DATA FOR THIS EXERCISE section start
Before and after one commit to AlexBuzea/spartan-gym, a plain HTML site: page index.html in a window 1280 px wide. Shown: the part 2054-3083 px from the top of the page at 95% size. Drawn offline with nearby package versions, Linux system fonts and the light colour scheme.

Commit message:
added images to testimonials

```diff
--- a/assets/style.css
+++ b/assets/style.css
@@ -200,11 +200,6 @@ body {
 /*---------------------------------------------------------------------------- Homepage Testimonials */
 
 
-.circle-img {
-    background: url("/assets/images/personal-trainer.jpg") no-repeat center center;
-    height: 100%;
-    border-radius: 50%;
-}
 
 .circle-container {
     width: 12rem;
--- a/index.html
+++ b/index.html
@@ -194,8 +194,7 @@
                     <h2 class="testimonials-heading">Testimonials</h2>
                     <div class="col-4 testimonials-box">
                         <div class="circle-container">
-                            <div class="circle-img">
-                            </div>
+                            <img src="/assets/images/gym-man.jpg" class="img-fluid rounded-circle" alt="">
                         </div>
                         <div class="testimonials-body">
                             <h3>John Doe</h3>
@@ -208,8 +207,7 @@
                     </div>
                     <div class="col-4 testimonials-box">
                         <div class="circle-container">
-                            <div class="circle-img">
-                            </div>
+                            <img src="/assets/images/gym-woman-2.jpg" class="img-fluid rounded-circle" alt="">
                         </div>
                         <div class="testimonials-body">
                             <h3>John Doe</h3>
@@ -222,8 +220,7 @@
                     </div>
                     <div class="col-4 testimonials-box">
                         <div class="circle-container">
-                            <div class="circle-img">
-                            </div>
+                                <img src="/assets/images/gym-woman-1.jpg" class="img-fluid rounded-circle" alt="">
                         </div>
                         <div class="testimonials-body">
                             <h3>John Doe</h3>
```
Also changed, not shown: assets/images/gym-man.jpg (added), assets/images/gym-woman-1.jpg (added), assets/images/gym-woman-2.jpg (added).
DATA FOR THIS EXERCISE section end
◆ **PROBLEM DETAILS**
Within the entries above, find every line where the string "assets" occurs, and copy it.

◆ **PROBLEM SOLUTION**
--- a/assets/style.css
+++ b/assets/style.css
-    background: url("/assets/images/personal-trainer.jpg") no-repeat center center;
+                            <img src="/assets/images/gym-man.jpg" class="img-fluid rounded-circle" alt="">
+                            <img src="/assets/images/gym-woman-2.jpg" class="img-fluid rounded-circle" alt="">
+                                <img src="/assets/images/gym-woman-1.jpg" class="img-fluid rounded-circle" alt="">
Also changed, not shown: assets/images/gym-man.jpg (added), assets/images/gym-woman-1.jpg (added), assets/images/gym-woman-2.jpg (added).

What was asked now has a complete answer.